• _Extracted records_:
== Segment start ==
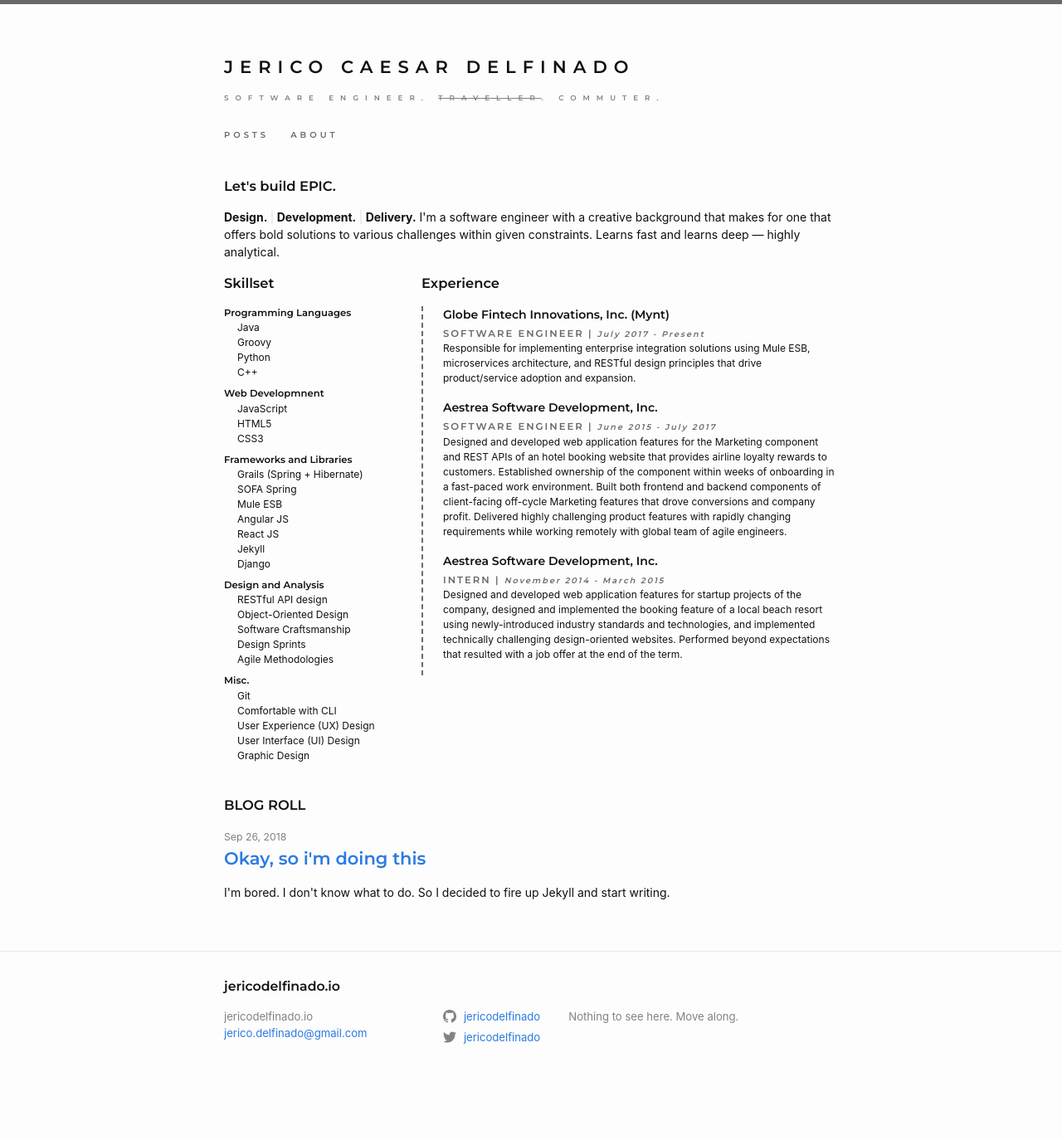
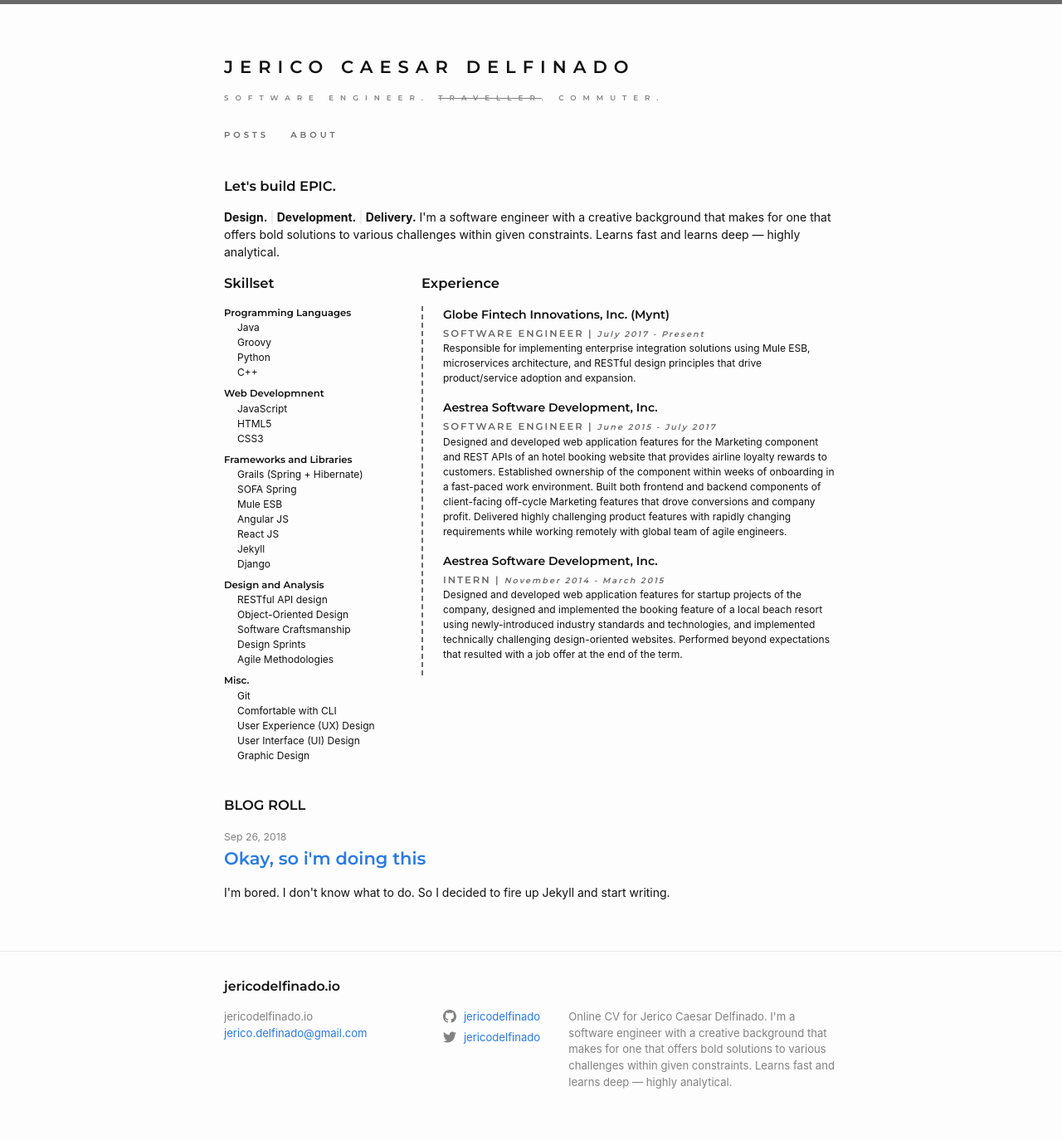
Before and after one commit to jericodelfinado/jericodelfinado.github.io, a Jekyll site: the page built from index.html, in a window 1280 px wide. Shown: the whole page at 83% size. Built offline with Jekyll 4.4.1, drawn with Linux system fonts in a browser that asks for light colours; before the commit the page ends 1320 px from its top, so only the background shows below that.

Commit message:
Update description

```diff
--- a/_config.yml
+++ b/_config.yml
@@ -16,7 +16,7 @@
 title: jericodelfinado.io
 email: jerico.delfinado@gmail.com
 description: >- # this means to ignore newlines until "baseurl:"
-  Nothing to see here. Move along.
+  Online CV for Jerico Caesar Delfinado. I'm a software engineer with a creative background that makes for one that offers bold solutions to various challenges within given constraints. Learns fast and learns deep — highly analytical.
 baseurl: "" # the subpath of your site, e.g. /blog
 url: "" # the base hostname & protocol for your site, e.g. http://example.com
 twitter_username: jericodelfinado
```
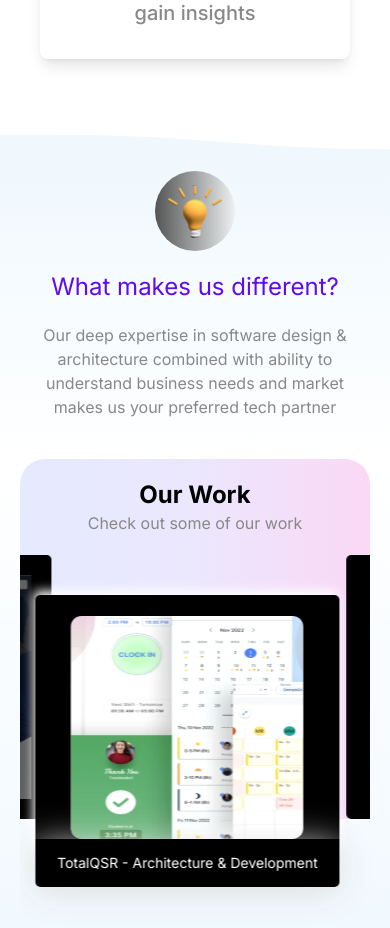
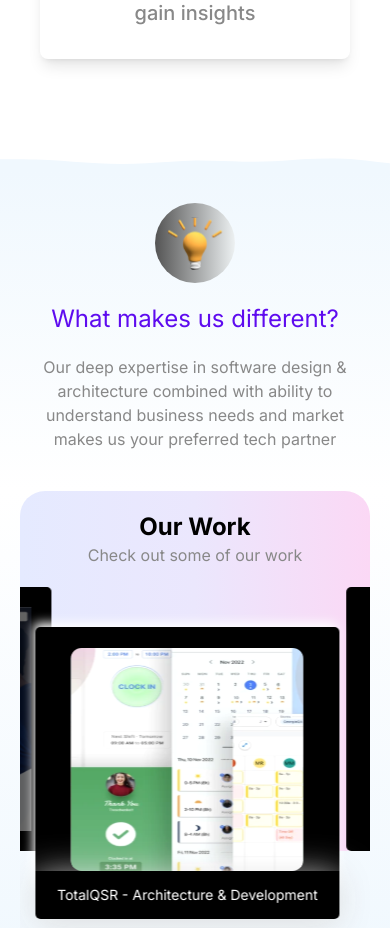
Before and after one commit to codesirpi/landing-site, a Next.js app: page / in a window 390 px wide. Shown: the part 2460-3388 px from the top of the page. Built offline with nearby package versions, Linux system fonts and the light colour scheme.

Commit message:
fix(service-provider-section): fixed bottom image wave responsive mode

```diff
--- a/app/components/our-work-section/our-work-section.tsx
+++ b/app/components/our-work-section/our-work-section.tsx
@@ -17,7 +17,7 @@ export const OurWorkSection = () => {
   return (
     <div className="w-full lg:h-screen xl:h-[800px] h-[800px] relative flex flex-col items-center  text-black ">
       <div className="w-full bg-gradient-to-b from-[#F0F8FE] to-[#FFFFFF] flex justify-center flex-col items-center gap-5 pb-10  ">
-        <div className="bg-gradient-to-l from-[#EDF1F2] to-[#545454] rounded-full w-20 h-20 items-center flex p-2  ">
+        <div className=" mt-8 bg-gradient-to-l from-[#EDF1F2] to-[#545454] rounded-full w-20 h-20 items-center flex p-2  ">
           <Image src={LightIcon} alt={"Idea-icon"} width={75} height={75} />
         </div>
         <div className="text-2xl text-violet-700 ">
--- a/app/components/service-provider-section/index.tsx
+++ b/app/components/service-provider-section/index.tsx
@@ -70,7 +70,10 @@ export const ServiceProviderSection = () => {
           ))}
         </div>
       </div>
-      <div className=" bg-blue-wave w-full absolute bottom-0 bg-cover lg:bg-cover bg-no-repeat h-10 md:h-20"></div>
+      {/* <div className=" object-cover image-clip flex bg-blue-wave w-full absolute bottom-0 bg-cover lg:bg-cover bg-no-repeat h-10 md:h-20"></div> */}
+      <div className="flex overflow-hidden w-full bottom-0 absolute ">
+        <Image src={WaveImage} alt={""} className=" object-cover image-clip" />
+      </div>
     </div>
   );
 };
```
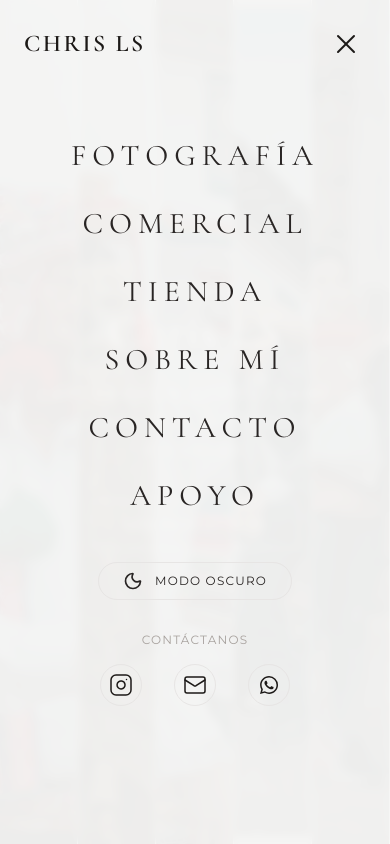
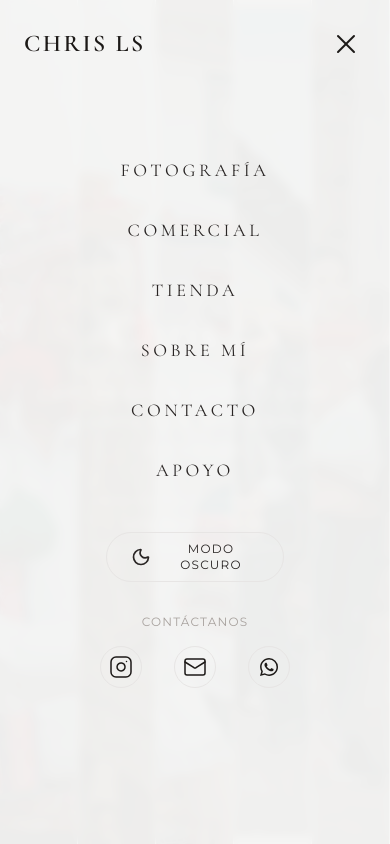
Before and after one commit to haroldsikos/ChrisLS-photographer, a React (Vite) app: page / in a window 390 px wide. Both pictures are taken after a click on the button "Toggle Menu". Shown: the top 844 px of the page. Built offline with nearby package versions, Linux system fonts and the light colour scheme.

Commit message:
Update Shop currency to PEN, WhatsApp number, and refine Navbar responsive styles

```diff
--- a/components/Navbar.tsx
+++ b/components/Navbar.tsx
@@ -122,7 +122,7 @@ const Navbar: React.FC = () => {
               to={link.path}
               onClick={() => setIsOpen(false)}
               style={{ transitionDelay: `${index * 50}ms` }}
-              className={`text-3xl font-serif tracking-[0.2em] transition-opacity duration-500 ${isOpen ? 'opacity-100' : 'opacity-0'
+              className={`text-lg font-serif tracking-[0.2em] transition-opacity duration-500 ${isOpen ? 'opacity-100' : 'opacity-0'
                 } ${location.pathname === link.path
                   ? 'text-stone-900 dark:text-stone-50 underline underline-offset-8'
                   : 'text-stone-800 dark:text-stone-300 hover:text-stone-500 dark:hover:text-stone-100'
@@ -141,17 +141,17 @@ const Navbar: React.FC = () => {
             onClick={toggleTheme}
             className="flex items-center gap-3 px-6 py-2 rounded-full border border-stone-200 dark:border-stone-700 text-stone-800 dark:text-stone-200 hover:bg-stone-100 dark:hover:bg-stone-800 transition-colors"
           >
-            {isDark ? (
-              <>
+            <div className="relative w-5 h-5 flex items-center justify-center">
+              <div className={`absolute transition-all duration-500 ease-in-out transform ${isDark ? 'opacity-100 rotate-0 scale-100' : 'opacity-0 rotate-90 scale-50'}`}>
                 <Sun size={20} />
-                <span className="text-xs uppercase tracking-widest font-sans">Modo Claro</span>
-              </>
-            ) : (
-              <>
+              </div>
+              <div className={`absolute transition-all duration-500 ease-in-out transform ${!isDark ? 'opacity-100 rotate-0 scale-100' : 'opacity-0 -rotate-90 scale-50'}`}>
                 <Moon size={20} />
-                <span className="text-xs uppercase tracking-widest font-sans">Modo Oscuro</span>
-              </>
-            )}
+              </div>
+            </div>
+            <span className="text-xs uppercase tracking-widest font-sans w-24 text-center">
+              {isDark ? "Modo Claro" : "Modo Oscuro"}
+            </span>
           </button>
 
           <div className="flex flex-col items-center space-y-4">
--- a/pages/Shop.tsx
+++ b/pages/Shop.tsx
@@ -12,7 +12,7 @@ interface Product {
 
 const Shop: React.FC = () => {
   // Número de teléfono para WhatsApp (Reemplazar con el real)
-  const WHATSAPP_NUMBER = "51999999999";
+  const WHATSAPP_NUMBER = "51972772288";
 
   const products: Product[] = [
     {
@@ -66,7 +66,7 @@ const Shop: React.FC = () => {
   ];
 
   const handleBuyClick = (product: Product) => {
-    const message = `Hola Chris LS, estoy interesado en el producto: ${product.name} (Precio ref: $${product.price}). ¿Me podrías dar más información?`;
+    const message = `Hola Chris LS, estoy interesado en el producto: ${product.name} (Precio ref: S/ ${product.price.toFixed(2)}). ¿Me podrías dar más información?`;
     const url = `https://wa.me/${WHATSAPP_NUMBER}?text=${encodeURIComponent(message)}`;
     window.open(url, '_blank');
   };
@@ -104,7 +104,7 @@ const Shop: React.FC = () => {
                   {product.name}
                 </h3>
                 <span className="font-sans text-sm font-medium text-stone-800 dark:text-stone-200 ml-4">
-                  ${product.price}
+                  S/ {product.price.toFixed(2)}
                 </span>
               </div>
 
```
== Segment end ==
• _Goal of the exercise_:
Would you filter the records and copy out each line containing "bottom"?

• _Solution below_:
fix(service-provider-section): fixed bottom image wave responsive mode
-      <div className=" bg-blue-wave w-full absolute bottom-0 bg-cover lg:bg-cover bg-no-repeat h-10 md:h-20"></div>
+      {/* <div className=" object-cover image-clip flex bg-blue-wave w-full absolute bottom-0 bg-cover lg:bg-cover bg-no-repeat h-10 md:h-20"></div> */}
+      <div className="flex overflow-hidden w-full bottom-0 absolute ">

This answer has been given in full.